Too Much Credit Lowers Your Credit Score
“I have 17 relationships,” said a woman who wanted to buy a home. I had asked about her credit and was dismayed to learn how over-extended she was. Not only did she carry too much debt, but her abundance of credit cards put her in a below-average credit rating.
There are two ways having too much credit harms your score:
- If your balance-to-limit ratio is even one dollar over 50 percent, you are losing credit points. If your balance is 80 percent or higher, you are losing even more points.

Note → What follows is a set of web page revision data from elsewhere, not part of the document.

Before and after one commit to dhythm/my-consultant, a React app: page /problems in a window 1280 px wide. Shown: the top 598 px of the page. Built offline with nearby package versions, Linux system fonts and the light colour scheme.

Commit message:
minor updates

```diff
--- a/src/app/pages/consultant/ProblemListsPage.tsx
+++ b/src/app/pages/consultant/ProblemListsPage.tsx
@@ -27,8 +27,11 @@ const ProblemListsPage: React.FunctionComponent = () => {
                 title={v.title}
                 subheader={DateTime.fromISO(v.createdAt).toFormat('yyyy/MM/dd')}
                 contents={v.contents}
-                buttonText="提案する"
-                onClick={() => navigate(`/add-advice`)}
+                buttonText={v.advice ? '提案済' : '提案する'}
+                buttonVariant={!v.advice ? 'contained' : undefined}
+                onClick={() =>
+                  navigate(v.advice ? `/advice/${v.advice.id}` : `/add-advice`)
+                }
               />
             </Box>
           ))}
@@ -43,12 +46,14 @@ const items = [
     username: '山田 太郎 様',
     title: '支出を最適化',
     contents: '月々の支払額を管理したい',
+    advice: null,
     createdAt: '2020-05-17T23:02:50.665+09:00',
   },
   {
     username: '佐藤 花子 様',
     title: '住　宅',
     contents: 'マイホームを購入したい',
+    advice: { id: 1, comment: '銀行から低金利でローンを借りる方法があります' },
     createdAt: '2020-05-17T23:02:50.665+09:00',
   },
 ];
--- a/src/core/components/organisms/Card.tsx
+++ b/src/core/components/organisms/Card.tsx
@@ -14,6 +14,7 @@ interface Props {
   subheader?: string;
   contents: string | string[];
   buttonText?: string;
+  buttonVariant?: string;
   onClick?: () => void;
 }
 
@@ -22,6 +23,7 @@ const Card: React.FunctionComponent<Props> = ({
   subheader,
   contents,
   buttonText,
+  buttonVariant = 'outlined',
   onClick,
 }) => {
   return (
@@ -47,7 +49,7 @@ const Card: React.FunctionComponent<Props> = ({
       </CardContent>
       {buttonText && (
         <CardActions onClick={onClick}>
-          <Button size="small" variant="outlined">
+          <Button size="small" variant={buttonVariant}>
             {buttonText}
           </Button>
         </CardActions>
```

On the other hand, if your balance is below 30 percent of the limit, you gain points.
- If you have too many open accounts, your score might suffer, because you have the potential to bury yourself in debt — especially if some of the accounts are newly opened. On the other hand, if you have had ten open accounts for ten years and you have managed them perfectly, then you can still have a top score.
Three open credit cards is good. Three is enough. You want at least two of those three to be a major card, such as Visa, MasterCard, or Discover. Individual store cards such as Target and Macy’s are not major cards; therefore, they are not weighted as heavily. When you have two major credit cards, you don’t need a wallet full of individual store cards.

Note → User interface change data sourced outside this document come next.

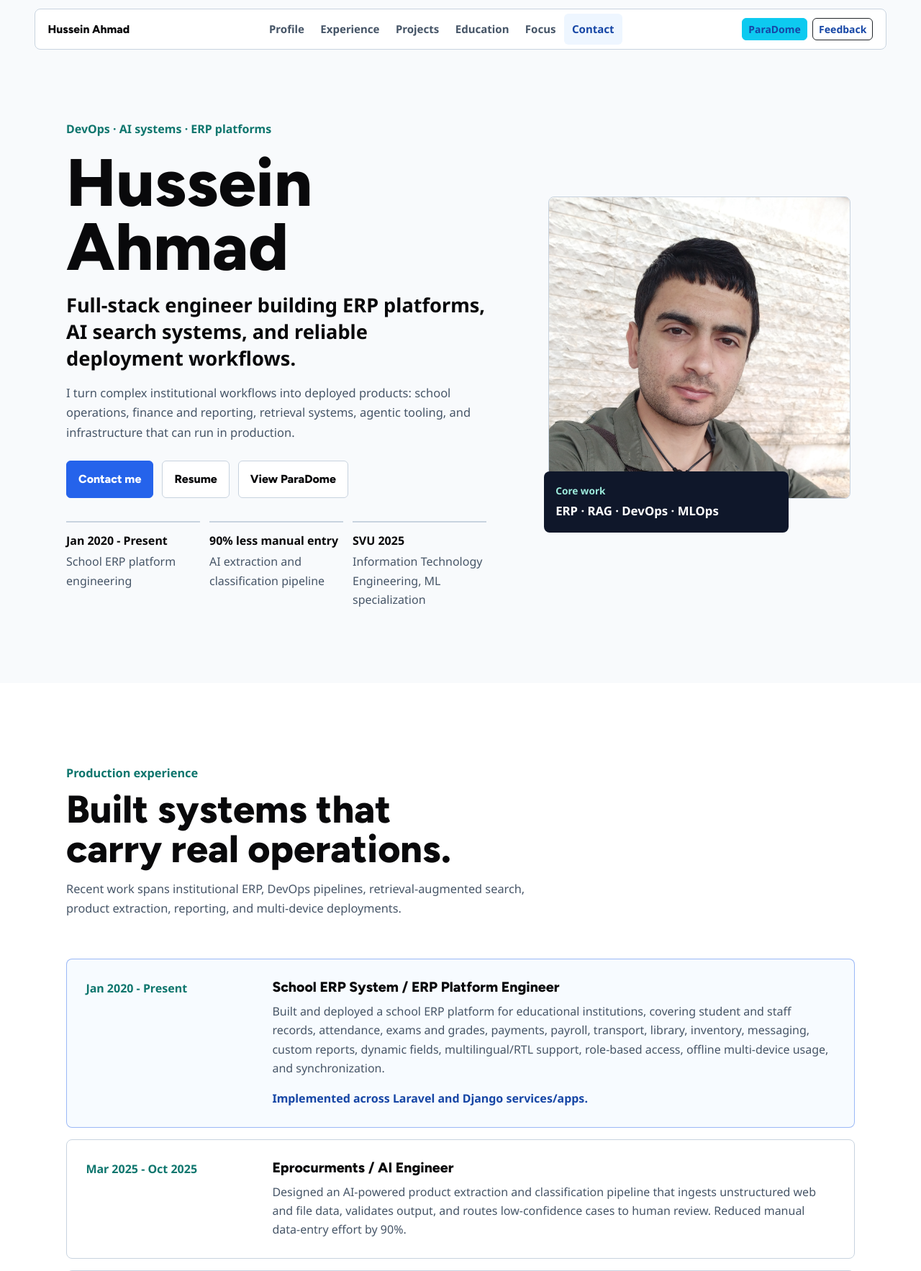
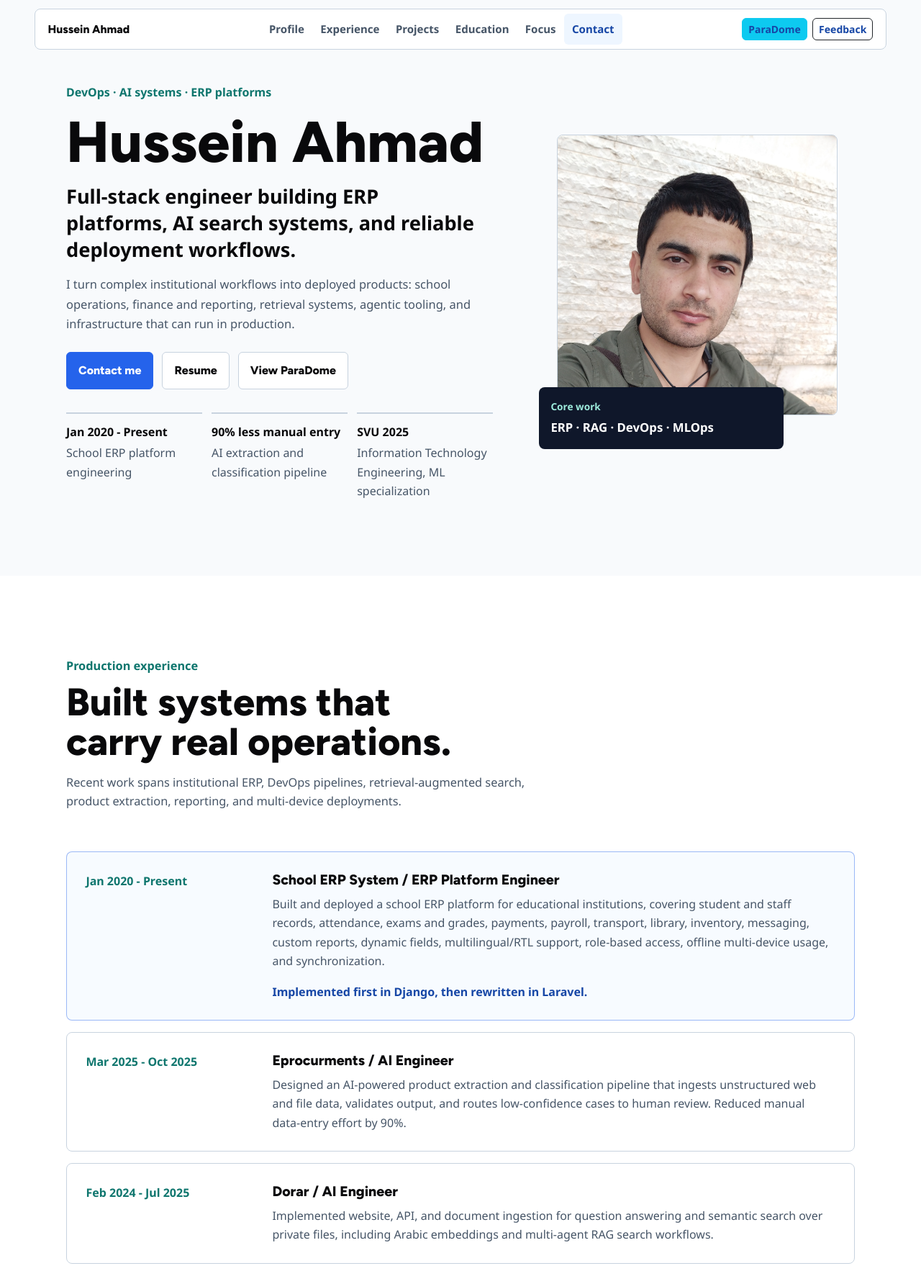
Before and after one commit to husseinahmad7/paradome-prod, a Django app: page / in a window 1280 px wide. Shown: the top 1766 px of the page at 72% size. Run offline with Django 3.2, Linux system fonts and the light colour scheme.

Commit message:
Polish portfolio and public pages

```diff
--- a/HusseinAh/static/css/m03.css
+++ b/HusseinAh/static/css/m03.css
@@ -770,7 +770,7 @@ button:focus-visible {
 
 .portfolio-hero {
     min-height: 100vh;
-    padding: clamp(8rem, 13vw, 11rem) 0 clamp(4rem, 8vw, 6.5rem);
+    padding: clamp(6.5rem, 9vw, 8.25rem) 0 clamp(3rem, 5vw, 4.75rem);
     background: var(--portfolio-bg);
     position: relative;
 }
@@ -778,7 +778,7 @@ button:focus-visible {
 .hero-inner {
     display: grid;
     grid-template-columns: minmax(0, 1.15fr) minmax(280px, 0.85fr);
-    gap: clamp(2rem, 7vw, 5rem);
+    gap: clamp(1.75rem, 5vw, 4rem);
     align-items: center;
 }
 
@@ -800,8 +800,8 @@ button:focus-visible {
 }
 
 .hero-copy h1 {
-    font-size: clamp(3.2rem, 9vw, 5.8rem);
-    line-height: 0.96;
+    font-size: clamp(3.2rem, 8vw, 5rem);
+    line-height: 0.98;
     font-weight: 800;
     margin-bottom: 1.2rem;
 }
@@ -891,7 +891,7 @@ button:focus-visible {
 
 .hero-visual #personal-img {
     display: block;
-    width: min(100%, 420px);
+    width: min(100%, 390px);
     aspect-ratio: 1 / 1;
     height: auto;
     object-fit: cover;
--- a/HusseinAh/templates/HusseinAh/myPortfolio.html
+++ b/HusseinAh/templates/HusseinAh/myPortfolio.html
@@ -147,7 +147,7 @@
 
         body.portfolio-page #section-intro.portfolio-hero {
             min-height: 100vh;
-            padding: clamp(8rem, 13vw, 11rem) 0 clamp(4rem, 8vw, 6.5rem);
+            padding: clamp(6.5rem, 9vw, 8.25rem) 0 clamp(3rem, 5vw, 4.75rem);
             background: var(--portfolio-bg);
             position: relative;
         }
@@ -155,7 +155,7 @@
         body.portfolio-page .hero-inner {
             display: grid;
             grid-template-columns: minmax(0, 1.15fr) minmax(280px, 0.85fr);
-            gap: clamp(2rem, 7vw, 5rem);
+            gap: clamp(1.75rem, 5vw, 4rem);
             align-items: center;
         }
 
@@ -177,8 +177,8 @@
         }
 
         body.portfolio-page .hero-copy h1 {
-            font-size: clamp(3.2rem, 9vw, 5.8rem);
-            line-height: 0.96;
+            font-size: clamp(3.2rem, 8vw, 5rem);
+            line-height: 0.98;
             font-weight: 800;
             margin-bottom: 1.2rem;
         }
@@ -269,7 +269,7 @@
 
         body.portfolio-page .hero-visual #personal-img {
             display: block;
-            width: min(100%, 420px);
+            width: min(100%, 390px);
             aspect-ratio: 1 / 1;
             height: auto;
             margin: 0;
@@ -656,7 +656,7 @@
                         <div class="timeline-body">
                             <h3>School ERP System / ERP Platform Engineer</h3>
                             <p>Built and deployed a school ERP platform for educational institutions, covering student and staff records, attendance, exams and grades, payments, payroll, transport, library, inventory, messaging, custom reports, dynamic fields, multilingual/RTL support, role-based access, offline multi-device usage, and synchronization.</p>
-                            <p class="stack-note">Implemented across Laravel and Django services/apps.</p>
+                            <p class="stack-note">Implemented first in Django, then rewritten in Laravel.</p>
                         </div>
                     </article>
 
--- a/HusseinAh/templates/HusseinAh/navbar.html
+++ b/HusseinAh/templates/HusseinAh/navbar.html
@@ -57,7 +57,7 @@
           <p class="control">
               <a class="button" href="{% url 'users:register'%}">
               <span>
-                Signin
+                Sign up
               </span>
             </a>
           </p>
--- a/posts/templates/posts/posts.html
+++ b/posts/templates/posts/posts.html
@@ -33,7 +33,7 @@ General Posts
   </div>
 
 {% if page_obj %}
-<div class="columns is-multiline is-mobile is-centered" id="posts-container">
+<div class="columns is-multiline is-centered is-gapless" id="posts-container">
   {% for post in page_obj %}
   <div class="column is-half" id="post">
       <div class="card">
```
Also changed, not shown: HusseinAh/templates/HusseinAh/feedback.html (+14 -12 lines).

If you have maintained perfect credit for over three years with five to ten cards, you should be fine. Do not close your longstanding major credit cards, because they are giving you valuable credit score points. On the other hand, if you have 17 “relationships,” close some of those store cards, and ask for it to be reported as “closed by consumer request.”
Too Little Credit is Bad for Getting a Mortgage
Whether you want to borrow half of a million dollars or less than a hundred thousand dollars, mortgage lenders want to see that you have a track record of managing credit. One credit card is not enough to establish a strong credit pattern.
FHA wants at least two credit accounts to obtain a mortgage. Conventional loans (the preferred loan) wants at least three credit accounts. These accounts need to be established for at least six months in order to count toward your score.
Debit cards do not establish credit or go on your credit report. Therefore, a debit card does not give you credit score points.
Get Smart About Your Credit!
Don’t be in the dark about your personal credit rating. Learn the rules so you can control your own credit score. If you have made mistakes in the past, you can start today in establishing perfect credit for your future. If your credit report contains errors, take action now and get it cleared up. Don’t procrastinate, because the credit bureaus have 30 days to investigate and respond to your request. And if they don’t get it right the first time, you might have to send a second letter.
Don’t make the colossal error of ordering your credit online. Write that down and remember it. You give up important rights when you order online. Attorneys and certified credit repair specialists do not order online, and neither must you.
Your credit score is vitally important. Not only does it dictate whether or not you can buy a home of your own, it also influences your auto insurance premium, your fire insurance premium, auto financing, and more.
Listen Up! Credit cards are not your friends. Do not collect them like you’re collecting buddies. Credit cards are like razor sharp tools that have the ability to help or hurt.
There is much more to be said about credit, and I will continue to write posts. In the meantime, please help me educate good folks by posting to Facebook, Twitter, and passing on the website address http://www.AskCarolynWarren.com.
Thank you and use credit wisely!